• Make business, by its very nature, be socially responsible/impactful.
• Partner with organizations that can help us with our objectives; e.g.   The Ashoka Foundation and Net Impact.  

Marty encouraged business owners in the audience to think about the impact that being socially responsible has locally and globally. He also mentioned that college students need to connect with people like them – business owners, and that they can benefit from these students offer as many move toward social entrepreneurship.

Lisa Thomas then spoke about Babson’s Bernon Center, established in 1998, and its mission:  to help Babson College graduate globally responsible and civically engaged individuals who understand that their role as trained entrepreneurs is to not only give back to the community but to use their competencies to look at social justice issues and seek innovative solutions.

Lisa has been with the Center since its beginning and recalls that in 1998, 2,500 hours of service were documented by the Babson community. In the 2008- 2009 academic year, the Babson community had over 25,000 service hours!  They have grown from one part-time staff member and 6 student leaders to a ¾-time plus one full-time professional and 30 Student Service Leaders.

Every day for almost 14 years, Babson students have helped young Needham and Wellesley students with their homework through the Housing Authority. Another ongoing student mission has been to Mattapan to teach English as a Second Language.  According to Lisa, the students “skip onto the buses” because they love these projects.

Lisa explained her goal is to move the students from hands-on service projects, to embracing the concept of social responsibility, then ‘graduating’ to becoming social entrepreneurs in attitude even if they’re not creating their own businesses.

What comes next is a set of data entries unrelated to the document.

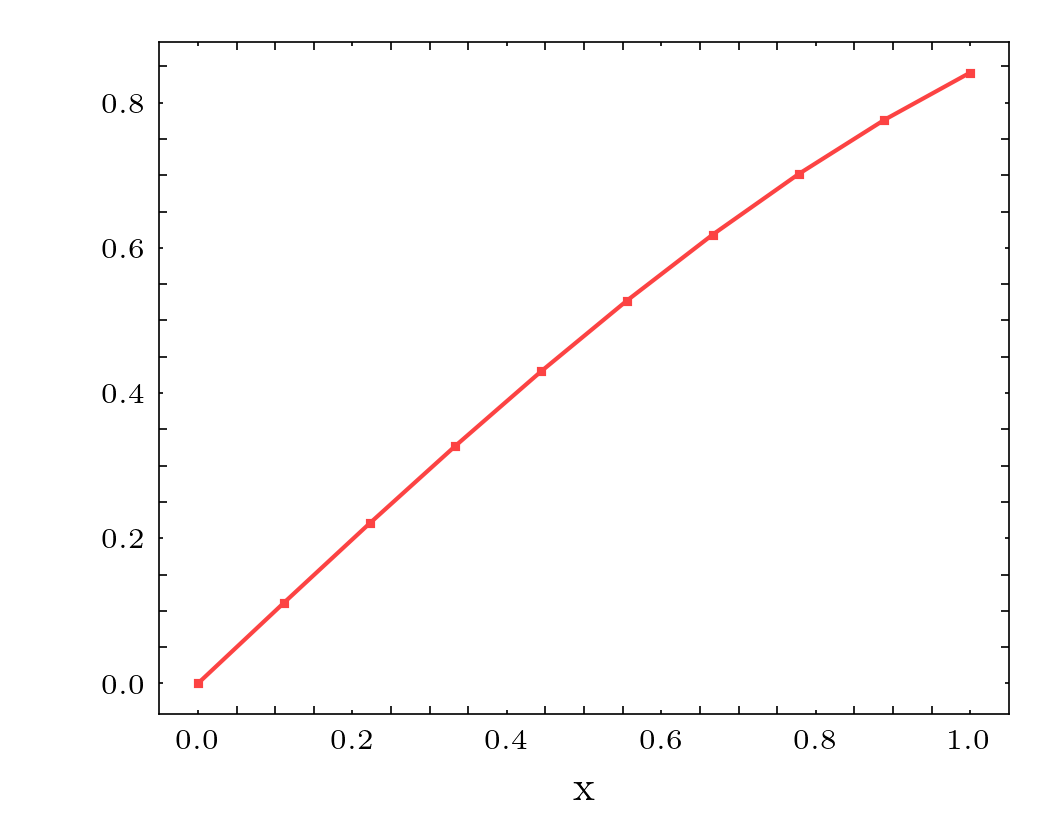
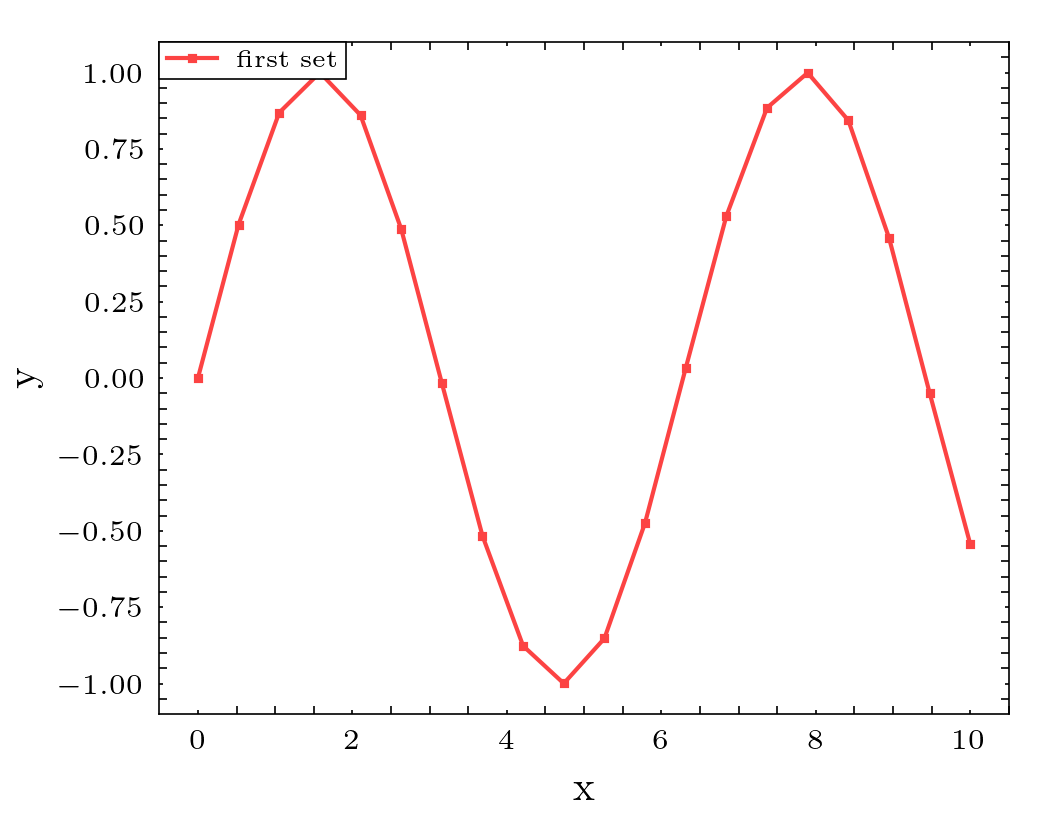
s.e answer 2

diff --git a/_includes/head.html b/_includes/head.html
@@ -1,0 +1,11 @@
+  <script type="text/x-mathjax-config">
+    MathJax.Hub.Config({
+      tex2jax: {
+        skipTags: ['script', 'noscript', 'style', 'textarea', 'pre'],
+        inlineMath: [['$','$']]
+      }
+    });
+  </script>
+  <script src="https://cdn.mathjax.org/mathjax/latest/MathJax.js?config=TeX-AMS-MML_HTMLorMML" type="text/javascript"></script> 
+
+

diff --git a/scripts/quick_plot.py b/scripts/quick_plot.py
@@ -4,10 +4,15 @@ import numpy as np
 
 def quick_plot(fig, axes):
     ax = axes[0]
-    x = np.linspace(0, 1, 10)
-    ax.plot(x, np.sin(x))
+    x = np.linspace(0, 10, 20)
+    ax.plot(x, np.sin(x), label="first set")
 
     ax.set_xlabel("x")
+    ax.set_ylabel("y")
+
+    # legend
+    legend = ax.legend(loc="upper left", bbox_to_anchor=[0, 1])
+    legend.get_frame().set_linewidth(0.4)
 
 def main():
     plt.style.use("half_width_fig")
@@ -19,7 +24,7 @@ def main():
 
     # showing or saving
     if input("save?") == "y":
-        plt.savefig("figures/quick_plot.png")
+        plt.savefig("lecture-notes/figures/quick_plot.png")
     plt.show()
 
 

diff --git a/scripts/tikz_plot.py b/scripts/tikz_plot.py
@@ -47,6 +47,8 @@ def arrowed_spines(fig, ax, x_label="x", y_label="f(x)"):
     ax.text(xmax - 0.1*x_range, -0.1*y_range, x_label, fontsize=12)
     ax.text(- 0.14*x_range, y_range - 0.1*y_range, y_label, fontsize=12)
 
+    ax.grid()
+
 def main():
     # plot
     plt.style.use("half_width_fig")

diff --git a/README.md b/README.md
@@ -24,11 +24,10 @@ part of the course.
 ## Lectures:
 [Lecture 1](/lecture-notes/lecture_notes.1.md)
 
-> #### Test for $\LaTeX$
-> $$ a \implies b $$
+> $$ \LaTeX \qquad a \implies b $$
 
 ### Test for Images
-<img src="lecture-notes/figures/tikz_plt.png" width=300 />
+<img src="lecture-notes/figures/quick_plot.png" width=300 />
 
 
 ## Todo:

A new project underway is the Bernon Scholar Program, intended to formally engage students in an embedded service experience. The first 10 will be selected from the applicants this month. One criteria is to complete a “Be the Change” course taught by Undergraduate Dean Dennis Hanno and Professors Danna Greenberg, James Hunt and Kate McKone-Sweet.

Lisa also spoke of an upcoming initiative, Barton Road Research Project, led by John Whitman, professor of entrepreneurship. With his students, they will explore how Babson resources might be applied in a strategic way, not only to serve immediate needs, such as after school educational programs for kids in public housing, but also to help lift motivated families out of public housing. They hope this will become a model program to share with others.

A poignant moment came during a brief Q&A when a Chamber member shared how he learned about giving back during his own college days. He had returned from active military duty and found a job offering a meager salary. He worked hard and earned raises and was at a point that he had a few cents more than he needed to get by. His boss told him that now it was time to start giving back; a position that had never occurred to him.  He says it changed his life!